If you haven’t read Diana Gabaldon’s Outlander novels, you might think that since Menzies' two characters share a last name, they might play twins. However, the plot in Outlander is quite a bit more complicated. The series focuses on a woman named Claire who is married and living in 1945, but who is eventually sent back in time to 1743, where she is asked to marry a young Scottish warrior named Jamie Fraser. While the time hopping component of the series is intriguing on its own, it will be especially important for Menzies, who will play Claire’s husband in the present and a dark, angry Scottish warrior in the 18th century.
According to THR, Frank Randall is a historian living in the 20th Century who has a particular knack for genealogy. No one’s expressly saying the man is timid, but he definitely seems to be more of an intellectual person and less of a warring man than his 18th century counterpart. Black Jack is described as a captain in the English army who has a violent streak.

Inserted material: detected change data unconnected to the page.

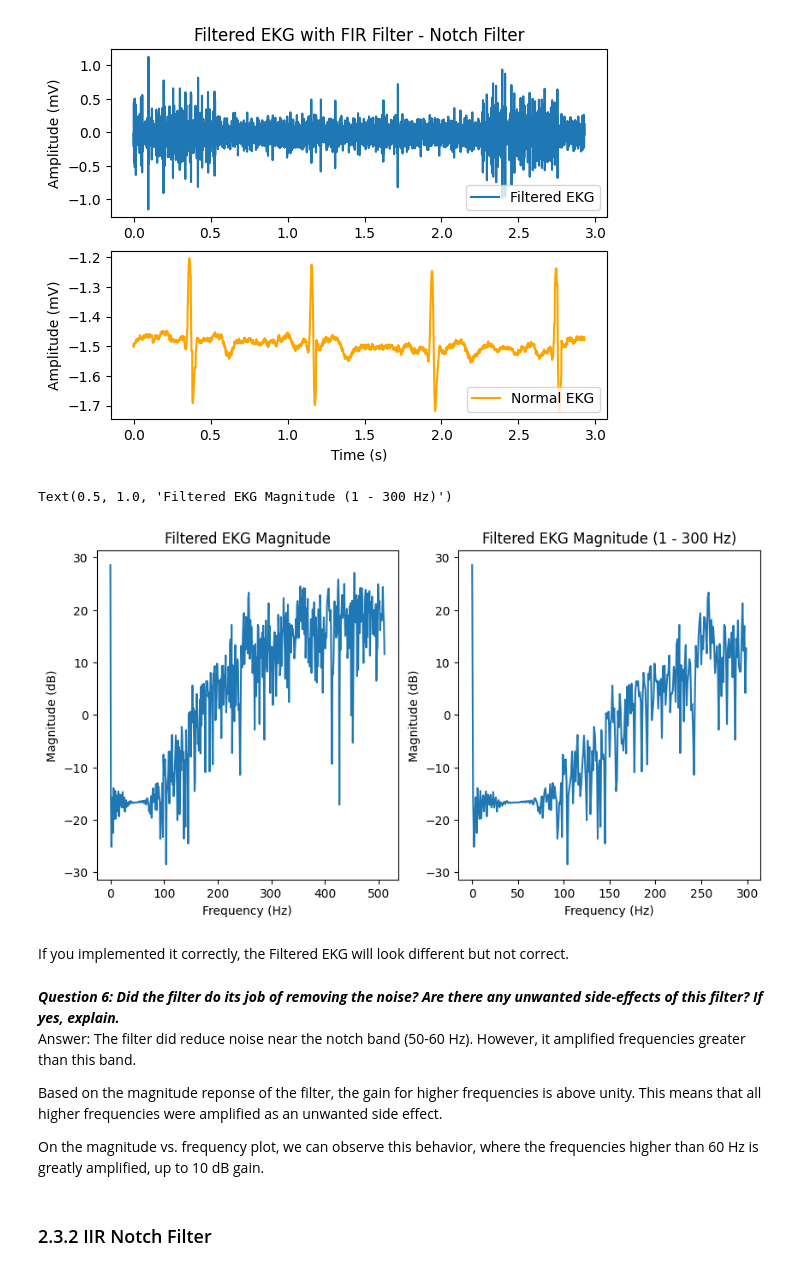
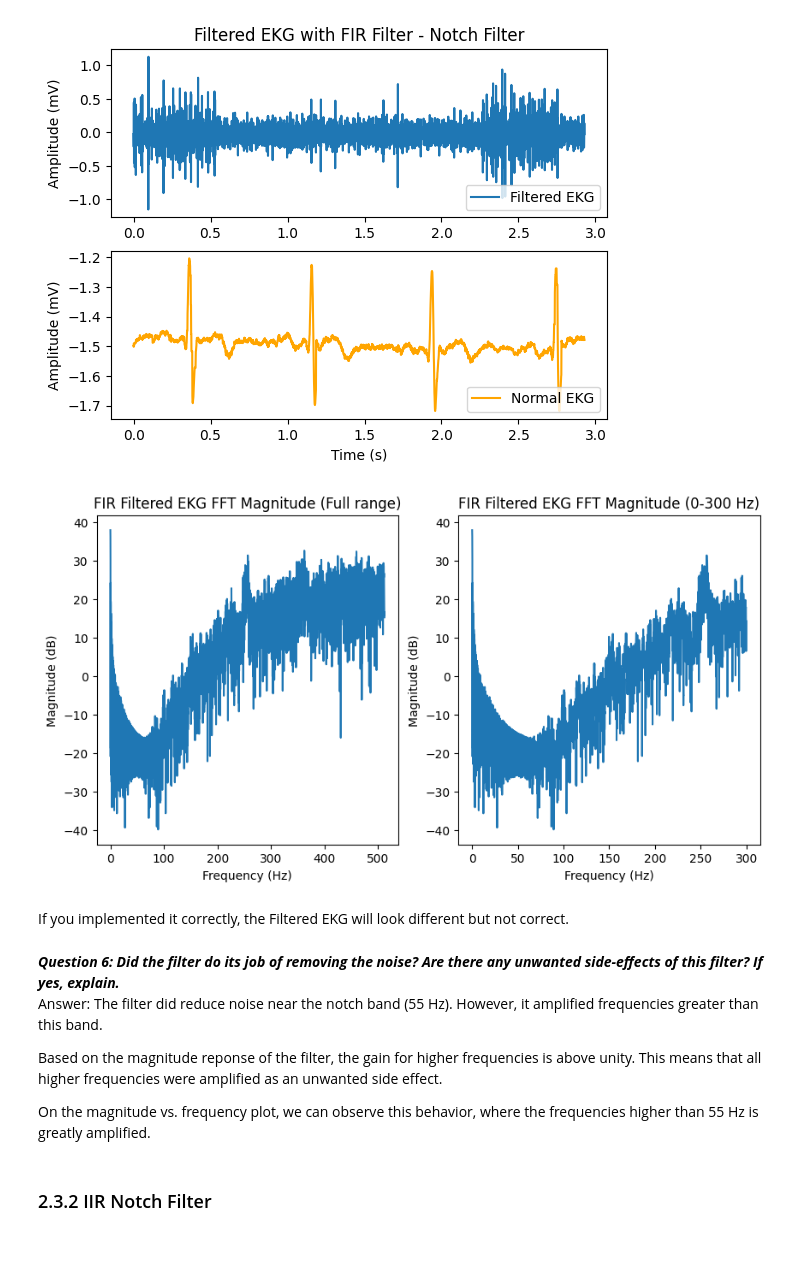
Before and after one commit to anderson-truong/ECE113-Filter-Design, a Jupyter notebook: hw7.ipynb, the cells around one changed output. Drawn from its saved outputs; the diff is of its cells as text; code cells hidden in the pictures.

```diff
--- a/hw7.ipynb
+++ b/hw7.ipynb
@@ -248,11 +298,15 @@ Let's start by just adding zeros to the locations in the spectrum, $\omega_o$, w
 ### $k\frac{(z-e^{j\omega_o})(z-e^{-j\omega_o})}{z^2}$
 # %%
 ########## Add your definition of the filter coefficients here ##########
-ratio = (50./512.)
-zeros = np.array([np.exp(1j * ratio * np.pi), np.exp(1j * -ratio * np.pi)], dtype=np.complex128)
-poles = np.array([0, 0], dtype=np.complex128)
+zeros, poles = filter_designer(fs,
+                               [50],
+                               [1],
+                               [0],
+                               [0]
+                               )
 k = 1
 #########################################################################
+
 utils.freq_analysis(poles, zeros, k, fs, n=64)
 # %% [output]
 [figure]
@@ -292,43 +346,29 @@ plt.legend(loc='lower right')
 # %%
 # Analyze the Filtered EKG in the frequency domain
 ########## Add code here to analyze the Filtered EKG signal in the Frequency domain ##########
 # Try creating two plots - one with the full frequency range and one zoomed in on 0-300 Hz #
 
 ######################################
-filtered_ekg_F = np.fft.fft(filtered_ekg, n=1024)
-filtered_ekg_F = np.fft.fftshift(filtered_ekg_F)
-filtered_ekg_F_mag = 20*np.log10(np.abs(filtered_ekg_F))
-
-freq = np.fft.fftfreq(len(filtered_ekg_F), dt)
-freq = np.fft.fftshift(freq)
-
-# 1x2 Plot of Magnitude
-fig, (ax1, ax2) = plt.subplots(1, 2, figsize=(10, 5))
-ax1.plot(freq[len(freq)//2:], filtered_ekg_F_mag[len(freq)//2:])
-ax1.set_xlabel("Frequency (Hz)")
-ax1.set_ylabel("Magnitude (dB)")
-ax1.set_title("Filtered EKG Magnitude")
-
-# Zoomed in 1-300Hz
-zoomed_freq = freq[len(freq)//2:]
-zoomed_freq = np.where(zoomed_freq < 300)[0]
-zoomed_filtered_ekg_F_mag = filtered_ekg_F_mag[len(freq)//2:][:len(zoomed_freq)]
-ax2.plot(zoomed_freq, zoomed_filtered_ekg_F_mag)
-ax2.set_xlabel("Frequency (Hz)")
-ax2.set_ylabel("Magnitude (dB)")
-ax2.set_title("Filtered EKG Magnitude (1 - 300 Hz)")
+fft_analysis_comparison_plot(
+    filtered_ekg,
+    filtered_ekg,
+    M,
+    fs,
+    'FIR Filtered EKG FFT Magnitude (Full range)',
+    'FIR Filtered EKG FFT Magnitude (0-300 Hz)',
+    [None, 300]
+)
 # %% [output]
-Text(0.5, 1.0, 'Filtered EKG Magnitude (1 - 300 Hz)')
-[figure, old version]
+[figure, new version]
 # %% [markdown]
 If you implemented it correctly, the Filtered EKG will look different but not correct.
 # %% [markdown]
 <b>*Question 6: Did the filter do its job of removing the noise? Are there any unwanted side-effects of this filter? If yes, explain.</b>* <br>
-Answer: The filter did reduce noise near the notch band (50-60 Hz). However, it amplified frequencies greater than this band.
+Answer: The filter did reduce noise near the notch band (55 Hz). However, it amplified frequencies greater than this band.
 
 Based on the magnitude reponse of the filter, the gain for higher frequencies is above unity. This means that all higher frequencies were amplified as an unwanted side effect.
 
-On the magnitude vs. frequency plot, we can observe this behavior, where the frequencies higher than 60 Hz is greatly amplified, up to 10 dB gain.
+On the magnitude vs. frequency plot, we can observe this behavior, where the frequencies higher than 55 Hz is greatly amplified.
 # %% [markdown]
 ### 2.3.2 IIR Notch Filter
 # %% [markdown]
```
Also changed, not shown: parts of 24 cells of this notebook.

Menzies joins Sam Heugan in the drama, which was put together by Battlestar Galactica producer Ronald D. Moore back in July of last year. With Boss cancelled and Starz’s other prominent drama, Spartacus, ending its run, the subscription cable network has been busy looking for new original content. With the popularity of both Moore’s TV work and Gabaldon’s novels (which have sold over 18 million copies), it’s not shocking that the project moved forward to series. Starz finalized the news this June and is even giving Outlander a 16-episode run for its first season. Sixteen episodes is a huge deal for cable, but especially subscription cable. To put this in perspective, another of Starz's recent dramas, Magic City, only earned an 8-episode run for its first season.

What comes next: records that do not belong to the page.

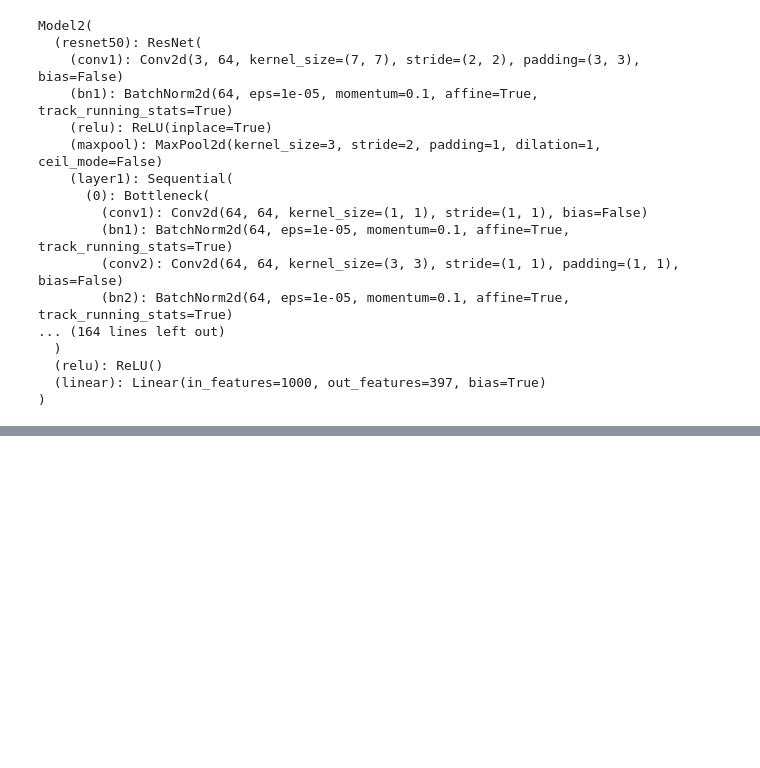
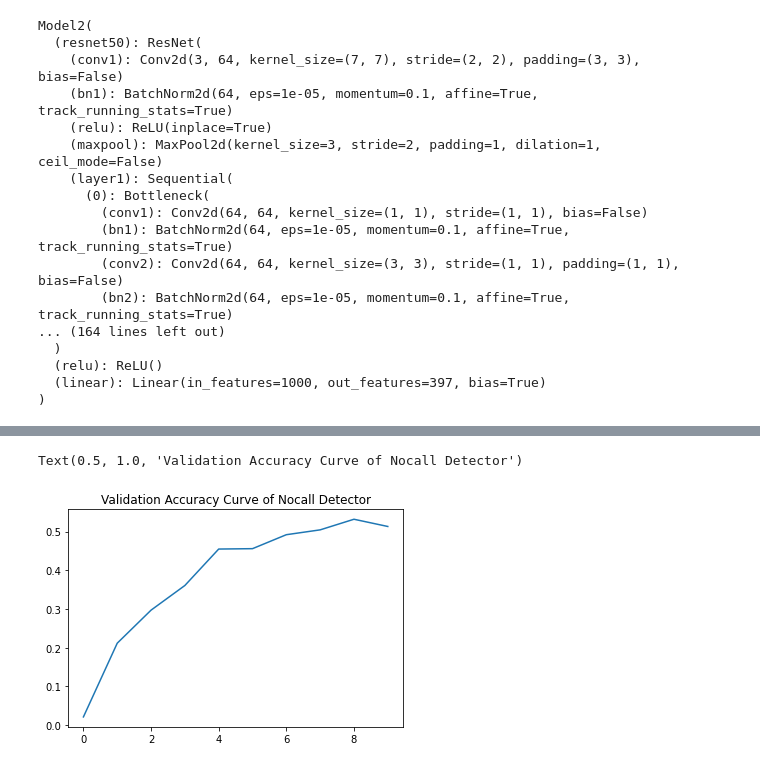
Before and after one commit to young-rae-kim/cs376_final_project, a Jupyter notebook: src/bird_specificator.ipynb, the cells around one changed output, grey strips where cells are left out. Cells and saved outputs as stored; diff of their text form; code cells hidden in the pictures; blank space fills up the shorter version.

```diff
--- a/src/bird_specificator.ipynb
+++ b/src/bird_specificator.ipynb
@@ -365,0 +436,7 @@ RuntimeError: CUDA out of memory. Tried to allocate 94.00 MiB (GPU 0; 12.00 GiB
+# %%
+val_losses = torch.tensor(val_losses, device = 'cpu')
+plt.plot(np.arange(len(val_losses)), val_losses)
+plt.title('Validation Accuracy Curve of Nocall Detector')
+# %% [output]
+Text(0.5, 1.0, 'Validation Accuracy Curve of Nocall Detector')
+[figure, added]
```
Also changed, not shown: parts of 12 cells of this notebook.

It’s looking like Starz is willing to gamble a little bit on the Outlander series, kind of in the same manner that HBO did with Game of Thrones when the network needed to produce at least two seasons in order for the show's budget to make sense. With plotlines revolving around, sex, intrigue, and even warfare, Outlander should be a series that works for both genders. Even with the warfare components in the series, I love that this one revolves around a female character, first.

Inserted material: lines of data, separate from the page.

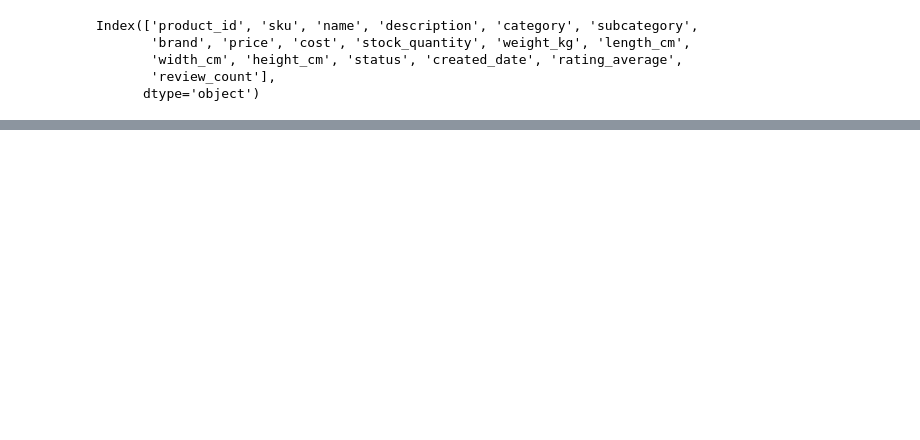
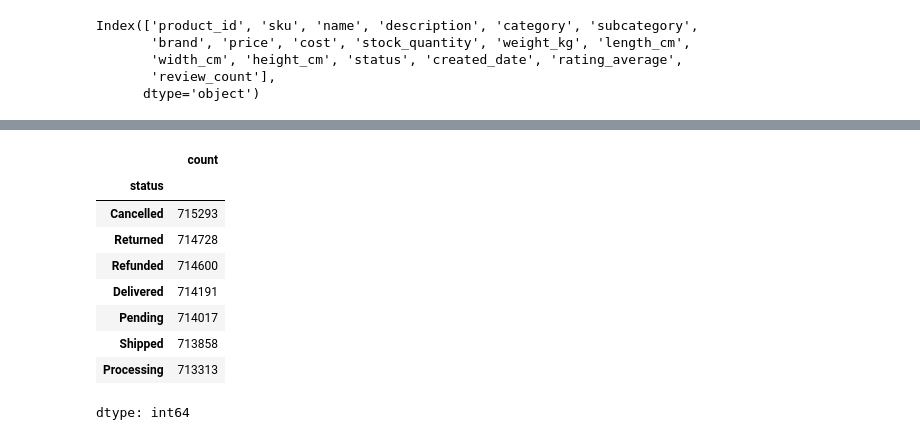
Before and after one commit to rishavvashisht823/Amazon, a Jupyter notebook: chapter_appendix-tools-for-deep-learning/jupyter.ipynb, the cells around one changed output, grey strips where cells are left out. Drawn from its saved outputs; the diff is of its cells as text; code cells hidden in the pictures; blank space fills up the shorter version.

```diff
--- a/chapter_appendix-tools-for-deep-learning/jupyter.ipynb
+++ b/chapter_appendix-tools-for-deep-learning/jupyter.ipynb
@@ -77,0 +115,13 @@ df_product.head(2)
+# %%
+df_orders['status'].value_counts()
+# %% [output]
+|  | count |
+| status |  |
+| Cancelled | 715293 |
+| Returned | 714728 |
+| Refunded | 714600 |
+| Delivered | 714191 |
+| Pending | 714017 |
+| Shipped | 713858 |
+| Processing | 713313 |
+dtype: int64
```
Also changed, not shown: parts of 12 cells of this notebook.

Outlander is expected to hit the schedule in 2014. That may seem like a pretty vague premiere date so far, and it is, but at least Starz is doing better than Syfy, which is filming Moore’s Helix right now with no idea when the show will hit the schedule. We’ll keep you posted when both of the networks get their shit together and announce premiere dates.